Cruise ship companies are taking it on the chin these days. Either the ship runs aground, it catches fire, or the entire vessel turns into some form of weird science experiment where half the passengers are stuck in the head while the other half are hanging over the railing. I don't remember a single episode of the The Love Boat where the ship turned into the SS Barfetorium, so this must be a recent improvement in tourist accommodations.
Frankly, I don't understand the desire to go on cruises. By the second day, you are so bored that you either spend all your time at the all-you-swill buffet, or go shopping in a miniature version of Wal-Mart. Sure, there is entertainment, but do you really want to trust a week of your life to the same kind of people who thought up daytime television shows?
Ted, a cousin of mine (Actually, he's my brother's brother-in-law, but I'm from the south and any relation--no matter how distant--rates at least the status of cousin.), just booked one of those nightmare cruises. They were supposed to leave from Texas City for a week-long cruise along the Mexican Coast. Instead, after they boarded, a barge collision in the ship channel recreated a scale model of the Exxon Valdez disaster: it dumped enough oil in the bay that ships were neither allowed into nor out of port until the mess was cleaned up.
Ted and his wife spent the next four days stuck on a ship-to-quite-literally-nowhere. No destination ports, no outdoor activities due to the cold weather, and no beautiful scenery. As a matter of fact, Ted could go out onto his luxurious private balcony and have a majestic view of his parked pickup (a pickup that the ship would not let him visit, since the captain wouldn't let anyone depart the ship). Ted had been shanghaied.
Taking a ship out of Texas City is not exactly what I would call a lucky omen. In 1947, the SS Grandcamp loaded with 2300 tons of ammonium nitrate exploded. When the Grandcamp exploded, it took out the nearby SS High Flyer, similarly loaded. When these two ships detonated, it was the largest non-nuclear explosion in history at that time. The Grandcamp's anchor was blown over a mile and a half away. Taking a cruise ship from this location is the karmic equivalent of taking sail on a ship named after the Titanic.
On the fourth day, fearing a giant mutiny, the captain relented and ordered the press gang to allow the prisoners to escape.
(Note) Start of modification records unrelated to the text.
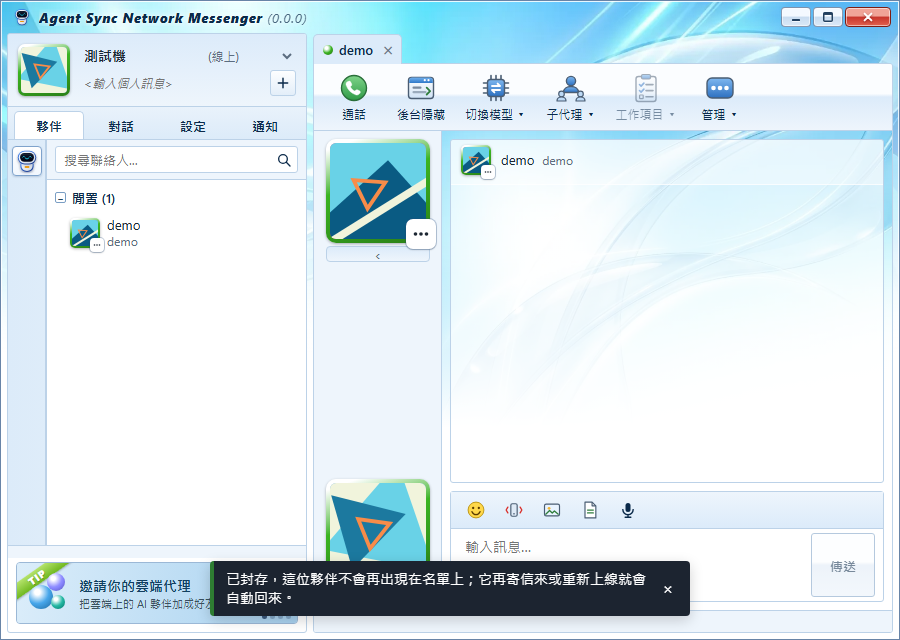
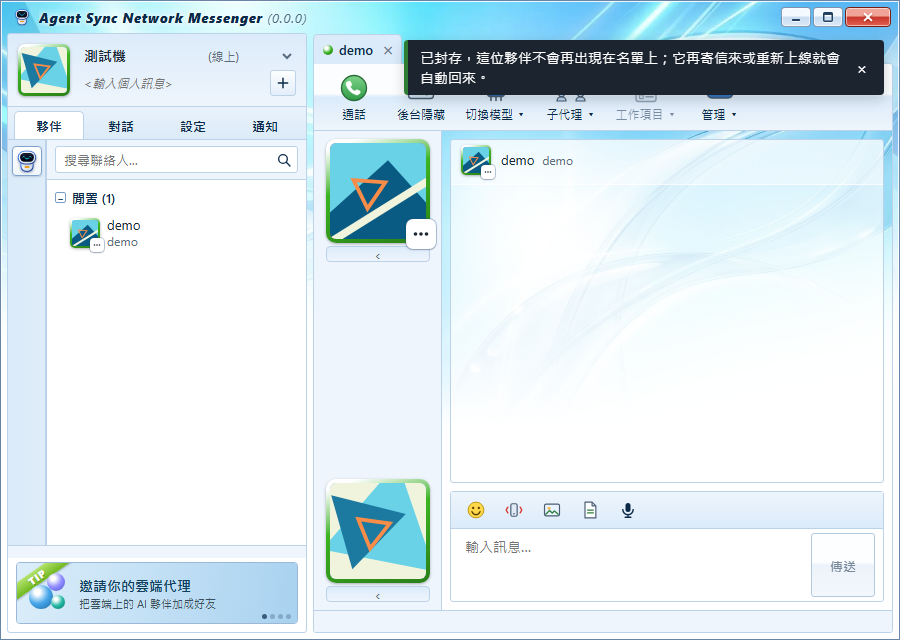
#2425 PR-3：電腦版結果提示改到視窗右上角，不蓋到輸入區
- kit.css：電腦版 .asn-toast 改成右上角（離頂端 40，在 32 高的自訂標題列下面，離右邊 16），不再貼底；手機另有 .m-body .asn-toast 規則，維持底部置中不動
- result-toast 測試補一條：電腦版規則不能有 bottom、要從上面算位置且離頂端大於標題列高度，手機規則仍貼底
- 改後 5 張截圖重截，覆蓋 docs/shots/2425-pr3/after-*.png（合併前要刪）

Claude-Session: https://claude.ai/code/session_01DKUtyJmSHbAQjbFUD3ERCM

Changed region(s): [[0.4356, 0.0625, 0.9956, 0.1562], [0.2178, 0.875, 0.7778, 0.9688]]

diff --git a/relay/asn/ui/kit.css b/relay/asn/ui/kit.css
@@ -7,7 +7,7 @@
   --kit-ok:#2e7d32; --kit-fail:#b3261e; --kit-current:#4b5058;
   --radius-1:4px; --shadow-pop:0 4px 14px rgba(0,0,0,.18);   /* 圓角、浮出層（選單）的陰影 */
   --kit-warn:#a86f00; --kit-warn-line:#d9b25a;   /* 警告色（登入已失效的提示與標籤）；黃色鈕另用 --kit-relogin-* */
-  --kit-toast-bg:#1c2430; --kit-toast-fg:#fff; --toast-bottom:var(--sp-5); --toast-max:480px;   /* 結果提示（AsnToast）：深底白字、離底部的距離、最寬 */
+  --kit-toast-bg:#1c2430; --kit-toast-fg:#fff; --toast-top:calc(var(--sp-5) + var(--sp-4)); --toast-bottom:var(--sp-5); --toast-max:480px;   /* 結果提示（AsnToast）：深底白字；電腦在右上角、離頂端 40（在 32 高的自訂標題列下面，不蓋到標題列按鈕）、手機離底部、最寬 */
   --kit-relogin-bg:#ffd84d; --kit-relogin-fg:#3b2c00; --kit-relogin-line:#c79a00;
 }
 /* 手機：字級各加大一檔、鈕高 40（最小觸控目標） */
@@ -60,7 +60,9 @@
 .asn-note-banner .asn-note-text{flex:1 1 auto}
 .asn-note-banner.asn-note-warn{border-bottom-color:var(--kit-warn-line)}
 /* ---- 結果提示 AsnToast（#2425 位置 D）：底部浮出一則，成功 4 秒、失敗 6 秒自己消失；成功綠邊、失敗紅邊；字級與觸控尺寸跟著 .m-body 走 ---- */
-.asn-toast{position:fixed; z-index:calc(var(--z-mask, 100) + 10); left:50%; bottom:var(--toast-bottom); transform:translateX(-50%); box-sizing:border-box; display:flex; align-items:center; gap:var(--sp-2); width:max-content; max-width:min(var(--toast-max), calc(100vw - 2 * var(--sp-4))); padding:var(--sp-2) var(--sp-2) var(--sp-2) var(--sp-3); border-radius:var(--radius-1); border-left:var(--sp-1) solid var(--kit-ok); background:var(--kit-toast-bg); color:var(--kit-toast-fg); font-size:var(--fs-3); line-height:1.4; box-shadow:var(--shadow-pop); overflow-wrap:anywhere}
+.asn-toast{position:fixed; z-index:calc(var(--z-mask, 100) + 10); top:var(--toast-top); right:var(--sp-4); box-sizing:border-box; display:flex; align-items:center; gap:var(--sp-2); width:max-content; max-width:min(var(--toast-max), calc(100vw - 2 * var(--sp-4))); padding:var(--sp-2) var(--sp-2) var(--sp-2) var(--sp-3); border-radius:var(--radius-1); border-left:var(--sp-1) solid var(--kit-ok); background:var(--kit-toast-bg); color:var(--kit-toast-fg); font-size:var(--fs-3); line-height:1.4; box-shadow:var(--shadow-pop); overflow-wrap:anywhere}
+/* 手機：維持底部置中、浮在分頁列上方（電腦版在右上角，不蓋到輸入區） */
+.m-body .asn-toast{top:auto; right:auto; left:50%; bottom:var(--toast-bottom); transform:translateX(-50%)}
 .asn-toast.k-fail{border-left-color:var(--kit-fail)}
 .asn-toast-text{min-width:0; flex:1 1 auto}
 .asn-toast-close{flex:none; box-sizing:border-box; min-width:var(--btn-h); min-height:var(--btn-h); padding:0; border:0; border-radius:var(--radius-1); background:transparent; color:inherit; font:inherit; font-size:var(--fs-4); line-height:1; cursor:pointer}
Given a full refund, Ted and his wife fled to their truck. They also got a coupon good for 25% off their next cruise on the SS No Damn Way. I get the general impression that Ted is a little less than impressed with the Royal Norwegian Princess Line.
Cruise ship lines have had nothing but bad luck lately. The Russian liner Lyubov Orlova broke free as it was being towed across the Atlantic to be scrapped. For roughly a year, it wandered aimlessly, crewed by a horde of diseased cannibalistic rats. I say roughly because no one knows what has happened to the ghost ship. Popular theories are that it either sank in February or that it is being blown ever closer to Ireland. Personally, I think it is on its way to Texas City. It should be ready in time for Ted's next cruise.
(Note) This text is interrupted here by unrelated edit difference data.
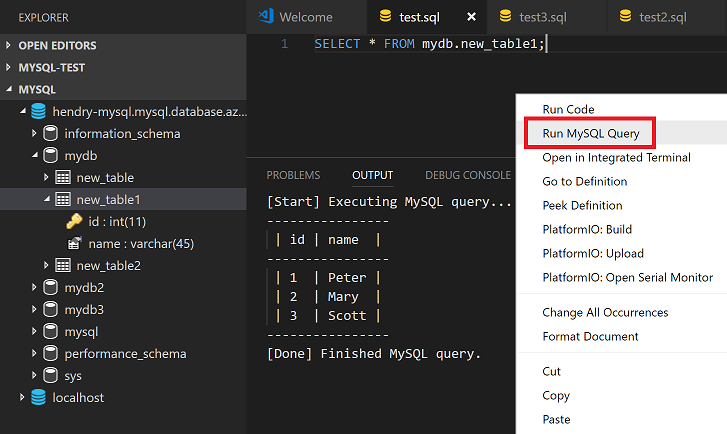
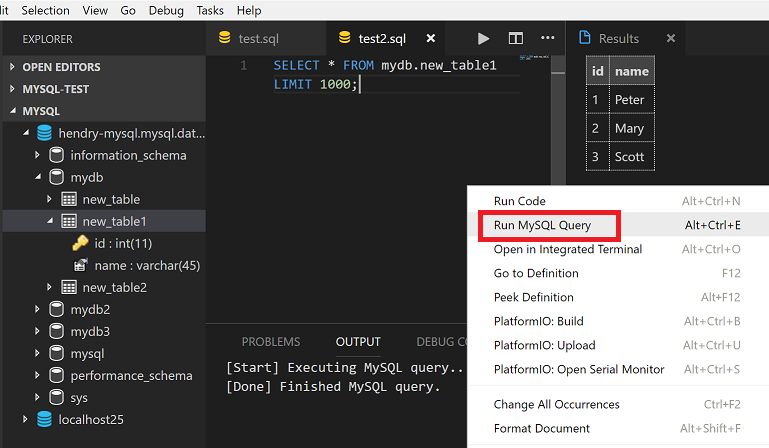
Bump version to 0.3.0

diff --git a/CHANGELOG.md b/CHANGELOG.md
@@ -1,3 +1,6 @@
+## 0.3.0 (2018-03-12)
+* Show query result as HTML table
+
 ## 0.2.3 (2018-02-23)
 * Add support for executing selected query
All of this bad press has given me an idea. Since it is getting harder and harder for the cruise lines to fill their ships, it shouldn't be too expensive to acquire one for use as a great floating location for a reality television show. Sort of a Survivor meets Love Boat meets Gilligan's Island. This will definitely be a winner-takes-all show. And since times are so tough, each season can easily start with a new ship.
This is not a stupid idea when you compare it with all the other reality shows. I would much rather watch the passengers of a doomed ship fight to survive a germ-infested salad bar than an episode of Amish Mafia. (Originally, the show was going to be about Baptist Scientists, but focus groups didn't find that believable enough.)
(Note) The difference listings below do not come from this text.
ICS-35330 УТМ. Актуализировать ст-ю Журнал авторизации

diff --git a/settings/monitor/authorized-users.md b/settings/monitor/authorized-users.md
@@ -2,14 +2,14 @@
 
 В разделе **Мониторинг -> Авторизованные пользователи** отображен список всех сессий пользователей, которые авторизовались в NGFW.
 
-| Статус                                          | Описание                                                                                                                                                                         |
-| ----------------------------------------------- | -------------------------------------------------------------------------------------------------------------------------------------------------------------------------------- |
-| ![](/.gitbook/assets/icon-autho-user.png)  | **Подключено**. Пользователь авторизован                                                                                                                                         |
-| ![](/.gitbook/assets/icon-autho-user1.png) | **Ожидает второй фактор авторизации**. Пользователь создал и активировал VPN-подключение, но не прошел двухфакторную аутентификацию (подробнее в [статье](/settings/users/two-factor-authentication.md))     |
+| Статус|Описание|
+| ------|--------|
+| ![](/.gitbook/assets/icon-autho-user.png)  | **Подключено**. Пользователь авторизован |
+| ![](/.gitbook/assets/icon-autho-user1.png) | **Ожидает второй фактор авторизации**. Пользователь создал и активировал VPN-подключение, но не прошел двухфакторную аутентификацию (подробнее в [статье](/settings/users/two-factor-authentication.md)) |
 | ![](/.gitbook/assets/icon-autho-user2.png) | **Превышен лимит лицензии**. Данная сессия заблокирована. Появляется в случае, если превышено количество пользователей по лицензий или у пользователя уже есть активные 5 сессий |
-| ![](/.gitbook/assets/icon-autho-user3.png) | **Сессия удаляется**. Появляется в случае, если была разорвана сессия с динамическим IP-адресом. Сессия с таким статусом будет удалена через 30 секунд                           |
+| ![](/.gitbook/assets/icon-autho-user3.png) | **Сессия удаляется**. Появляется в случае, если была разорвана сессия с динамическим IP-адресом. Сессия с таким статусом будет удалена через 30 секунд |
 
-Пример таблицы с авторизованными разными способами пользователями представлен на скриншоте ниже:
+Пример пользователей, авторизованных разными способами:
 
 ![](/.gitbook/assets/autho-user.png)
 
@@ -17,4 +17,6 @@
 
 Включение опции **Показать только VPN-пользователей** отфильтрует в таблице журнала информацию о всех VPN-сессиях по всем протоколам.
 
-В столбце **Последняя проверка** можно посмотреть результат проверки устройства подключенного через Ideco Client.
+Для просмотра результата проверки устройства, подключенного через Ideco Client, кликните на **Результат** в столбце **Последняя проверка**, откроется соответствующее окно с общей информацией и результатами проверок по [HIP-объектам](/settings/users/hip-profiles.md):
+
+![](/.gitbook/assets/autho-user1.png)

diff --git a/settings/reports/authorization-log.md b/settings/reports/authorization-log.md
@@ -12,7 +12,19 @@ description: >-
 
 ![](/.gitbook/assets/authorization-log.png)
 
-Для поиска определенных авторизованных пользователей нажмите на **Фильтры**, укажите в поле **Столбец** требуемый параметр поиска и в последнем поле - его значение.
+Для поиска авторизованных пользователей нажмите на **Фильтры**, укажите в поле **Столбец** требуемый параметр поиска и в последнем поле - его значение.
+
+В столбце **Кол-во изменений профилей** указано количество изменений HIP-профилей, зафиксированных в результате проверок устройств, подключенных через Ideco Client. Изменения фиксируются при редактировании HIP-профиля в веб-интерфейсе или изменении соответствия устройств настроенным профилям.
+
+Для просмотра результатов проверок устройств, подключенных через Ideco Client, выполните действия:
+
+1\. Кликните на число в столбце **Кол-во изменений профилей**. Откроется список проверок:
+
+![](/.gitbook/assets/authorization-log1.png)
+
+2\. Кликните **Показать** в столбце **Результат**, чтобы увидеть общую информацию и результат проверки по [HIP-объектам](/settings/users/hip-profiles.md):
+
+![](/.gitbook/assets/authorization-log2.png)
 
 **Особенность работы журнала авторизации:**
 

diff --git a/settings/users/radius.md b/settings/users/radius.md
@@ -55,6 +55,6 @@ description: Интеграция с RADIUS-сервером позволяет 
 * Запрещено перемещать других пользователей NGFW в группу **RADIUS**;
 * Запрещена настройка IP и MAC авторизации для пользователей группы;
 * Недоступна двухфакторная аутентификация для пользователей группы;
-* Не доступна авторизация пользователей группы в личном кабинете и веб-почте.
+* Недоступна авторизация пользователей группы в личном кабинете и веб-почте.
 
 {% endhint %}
There is almost an endless supply of challenges for the cast. Can you still fit into your life preserver after two weeks at the buffet? Will you succumb to the mysterious stomach flu that seems to be coming from the ship's water? How many newlywed husbands will throw their spouses overboard for the insurance? Can you escape the man-eating rats before the hepatitis you picked up on the last excursion sets in?
Then, at the season finale, we let Captain Schettino (of Costa Concordia fame) run the ship up onto the rocks while the cast scrambles for an inadequate number of lifeboats. Survivors who can't find room in the lifeboats are forced to swim for shore past specially imported Australian tiger sharks.